::: Data :::
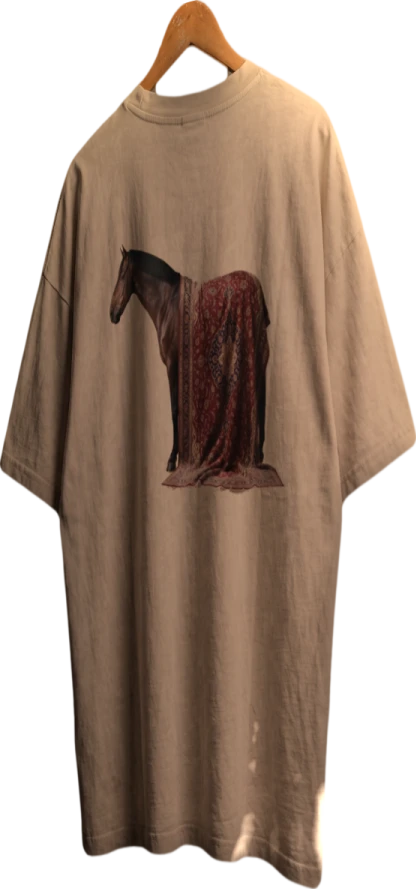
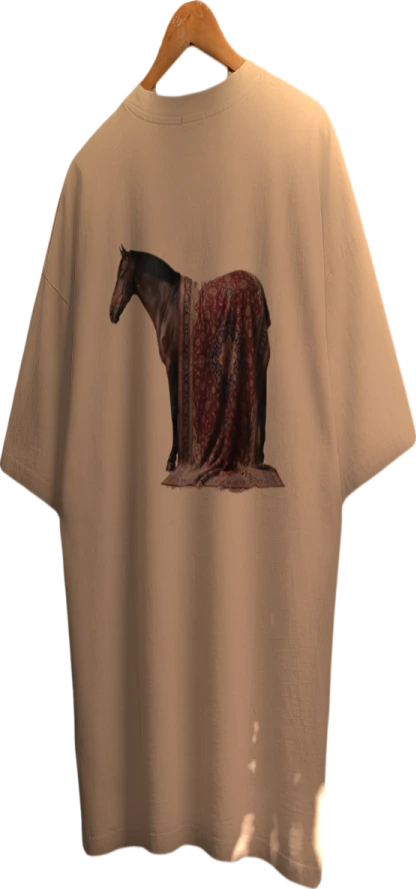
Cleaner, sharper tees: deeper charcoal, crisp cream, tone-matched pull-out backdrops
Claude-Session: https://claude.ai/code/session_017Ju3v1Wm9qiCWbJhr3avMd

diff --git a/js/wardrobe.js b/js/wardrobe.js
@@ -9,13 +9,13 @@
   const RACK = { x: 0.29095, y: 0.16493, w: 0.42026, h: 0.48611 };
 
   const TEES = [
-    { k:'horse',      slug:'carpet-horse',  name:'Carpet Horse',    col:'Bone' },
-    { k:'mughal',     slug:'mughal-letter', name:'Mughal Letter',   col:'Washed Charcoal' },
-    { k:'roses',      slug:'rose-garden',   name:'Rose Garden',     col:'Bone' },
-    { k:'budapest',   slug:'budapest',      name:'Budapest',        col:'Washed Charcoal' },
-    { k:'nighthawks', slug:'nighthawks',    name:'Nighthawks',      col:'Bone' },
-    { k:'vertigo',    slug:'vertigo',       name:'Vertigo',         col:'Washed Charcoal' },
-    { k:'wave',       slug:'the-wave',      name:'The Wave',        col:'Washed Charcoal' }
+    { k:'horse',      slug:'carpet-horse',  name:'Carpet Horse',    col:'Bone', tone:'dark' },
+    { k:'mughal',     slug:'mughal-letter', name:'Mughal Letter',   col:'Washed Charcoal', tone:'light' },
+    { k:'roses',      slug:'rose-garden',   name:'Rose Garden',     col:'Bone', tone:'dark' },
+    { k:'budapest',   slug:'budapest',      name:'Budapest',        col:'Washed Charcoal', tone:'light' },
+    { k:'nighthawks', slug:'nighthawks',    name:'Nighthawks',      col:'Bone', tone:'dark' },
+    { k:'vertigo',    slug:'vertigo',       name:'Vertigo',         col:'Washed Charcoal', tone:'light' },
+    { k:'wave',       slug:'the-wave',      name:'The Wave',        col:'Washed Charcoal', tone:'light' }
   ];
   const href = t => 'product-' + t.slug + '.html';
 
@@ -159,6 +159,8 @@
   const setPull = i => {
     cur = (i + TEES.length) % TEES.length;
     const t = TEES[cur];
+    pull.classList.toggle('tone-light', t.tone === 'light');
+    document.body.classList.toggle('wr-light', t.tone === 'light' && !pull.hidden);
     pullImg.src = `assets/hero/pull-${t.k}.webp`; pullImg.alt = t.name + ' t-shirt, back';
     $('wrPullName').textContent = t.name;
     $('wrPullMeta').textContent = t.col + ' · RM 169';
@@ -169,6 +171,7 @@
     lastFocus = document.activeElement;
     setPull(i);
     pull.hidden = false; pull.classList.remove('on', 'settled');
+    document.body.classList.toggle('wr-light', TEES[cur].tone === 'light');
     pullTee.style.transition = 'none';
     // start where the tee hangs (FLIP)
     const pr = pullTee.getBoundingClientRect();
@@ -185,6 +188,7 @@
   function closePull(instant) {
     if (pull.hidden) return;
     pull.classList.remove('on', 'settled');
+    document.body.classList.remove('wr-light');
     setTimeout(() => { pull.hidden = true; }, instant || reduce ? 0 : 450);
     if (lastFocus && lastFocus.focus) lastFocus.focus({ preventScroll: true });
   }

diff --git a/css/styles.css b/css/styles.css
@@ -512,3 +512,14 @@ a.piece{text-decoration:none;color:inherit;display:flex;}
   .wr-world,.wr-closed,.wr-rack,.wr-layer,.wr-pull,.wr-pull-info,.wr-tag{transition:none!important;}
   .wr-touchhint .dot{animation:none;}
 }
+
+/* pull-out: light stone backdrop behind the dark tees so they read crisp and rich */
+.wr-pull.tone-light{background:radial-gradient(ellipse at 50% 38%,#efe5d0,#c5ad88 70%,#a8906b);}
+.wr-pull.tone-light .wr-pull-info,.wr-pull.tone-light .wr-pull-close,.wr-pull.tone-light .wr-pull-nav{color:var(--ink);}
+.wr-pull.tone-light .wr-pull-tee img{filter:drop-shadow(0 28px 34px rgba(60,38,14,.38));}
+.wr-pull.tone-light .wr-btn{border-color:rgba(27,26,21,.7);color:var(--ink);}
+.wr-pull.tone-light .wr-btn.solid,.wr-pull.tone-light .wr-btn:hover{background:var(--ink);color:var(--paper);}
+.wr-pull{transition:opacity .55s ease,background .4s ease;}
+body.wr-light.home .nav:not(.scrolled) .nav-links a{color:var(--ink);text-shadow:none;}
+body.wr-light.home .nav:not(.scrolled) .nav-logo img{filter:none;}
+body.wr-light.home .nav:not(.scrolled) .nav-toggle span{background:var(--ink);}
:::
### Your goal
Restate all entries above exactly, but not the images.

### Exercise solution
Cleaner, sharper tees: deeper charcoal, crisp cream, tone-matched pull-out backdrops
Claude-Session: https://claude.ai/code/session_017Ju3v1Wm9qiCWbJhr3avMd

diff --git a/js/wardrobe.js b/js/wardrobe.js
@@ -9,13 +9,13 @@
   const RACK = { x: 0.29095, y: 0.16493, w: 0.42026, h: 0.48611 };
 
   const TEES = [
-    { k:'horse',      slug:'carpet-horse',  name:'Carpet Horse',    col:'Bone' },
-    { k:'mughal',     slug:'mughal-letter', name:'Mughal Letter',   col:'Washed Charcoal' },
-    { k:'roses',      slug:'rose-garden',   name:'Rose Garden',     col:'Bone' },
-    { k:'budapest',   slug:'budapest',      name:'Budapest',        col:'Washed Charcoal' },
-    { k:'nighthawks', slug:'nighthawks',    name:'Nighthawks',      col:'Bone' },
-    { k:'vertigo',    slug:'vertigo',       name:'Vertigo',         col:'Washed Charcoal' },
-    { k:'wave',       slug:'the-wave',      name:'The Wave',        col:'Washed Charcoal' }
+    { k:'horse',      slug:'carpet-horse',  name:'Carpet Horse',    col:'Bone', tone:'dark' },
+    { k:'mughal',     slug:'mughal-letter', name:'Mughal Letter',   col:'Washed Charcoal', tone:'light' },
+    { k:'roses',      slug:'rose-garden',   name:'Rose Garden',     col:'Bone', tone:'dark' },
+    { k:'budapest',   slug:'budapest',      name:'Budapest',        col:'Washed Charcoal', tone:'light' },
+    { k:'nighthawks', slug:'nighthawks',    name:'Nighthawks',      col:'Bone', tone:'dark' },
+    { k:'vertigo',    slug:'vertigo',       name:'Vertigo',         col:'Washed Charcoal', tone:'light' },
+    { k:'wave',       slug:'the-wave',      name:'The Wave',        col:'Washed Charcoal', tone:'light' }
   ];
   const href = t => 'product-' + t.slug + '.html';
 
@@ -159,6 +159,8 @@
   const setPull = i => {
     cur = (i + TEES.length) % TEES.length;
     const t = TEES[cur];
+    pull.classList.toggle('tone-light', t.tone === 'light');
+    document.body.classList.toggle('wr-light', t.tone === 'light' && !pull.hidden);
     pullImg.src = `assets/hero/pull-${t.k}.webp`; pullImg.alt = t.name + ' t-shirt, back';
     $('wrPullName').textContent = t.name;
     $('wrPullMeta').textContent = t.col + ' · RM 169';
@@ -169,6 +171,7 @@
     lastFocus = document.activeElement;
     setPull(i);
     pull.hidden = false; pull.classList.remove('on', 'settled');
+    document.body.classList.toggle('wr-light', TEES[cur].tone === 'light');
     pullTee.style.transition = 'none';
     // start where the tee hangs (FLIP)
     const pr = pullTee.getBoundingClientRect();
@@ -185,6 +188,7 @@
   function closePull(instant) {
     if (pull.hidden) return;
     pull.classList.remove('on', 'settled');
+    document.body.classList.remove('wr-light');
     setTimeout(() => { pull.hidden = true; }, instant || reduce ? 0 : 450);
     if (lastFocus && lastFocus.focus) lastFocus.focus({ preventScroll: true });
   }

diff --git a/css/styles.css b/css/styles.css
@@ -512,3 +512,14 @@ a.piece{text-decoration:none;color:inherit;display:flex;}
   .wr-world,.wr-closed,.wr-rack,.wr-layer,.wr-pull,.wr-pull-info,.wr-tag{transition:none!important;}
   .wr-touchhint .dot{animation:none;}
 }
+
+/* pull-out: light stone backdrop behind the dark tees so they read crisp and rich */
+.wr-pull.tone-light{background:radial-gradient(ellipse at 50% 38%,#efe5d0,#c5ad88 70%,#a8906b);}
+.wr-pull.tone-light .wr-pull-info,.wr-pull.tone-light .wr-pull-close,.wr-pull.tone-light .wr-pull-nav{color:var(--ink);}
+.wr-pull.tone-light .wr-pull-tee img{filter:drop-shadow(0 28px 34px rgba(60,38,14,.38));}
+.wr-pull.tone-light .wr-btn{border-color:rgba(27,26,21,.7);color:var(--ink);}
+.wr-pull.tone-light .wr-btn.solid,.wr-pull.tone-light .wr-btn:hover{background:var(--ink);color:var(--paper);}
+.wr-pull{transition:opacity .55s ease,background .4s ease;}
+body.wr-light.home .nav:not(.scrolled) .nav-links a{color:var(--ink);text-shadow:none;}
+body.wr-light.home .nav:not(.scrolled) .nav-logo img{filter:none;}
+body.wr-light.home .nav:not(.scrolled) .nav-toggle span{background:var(--ink);}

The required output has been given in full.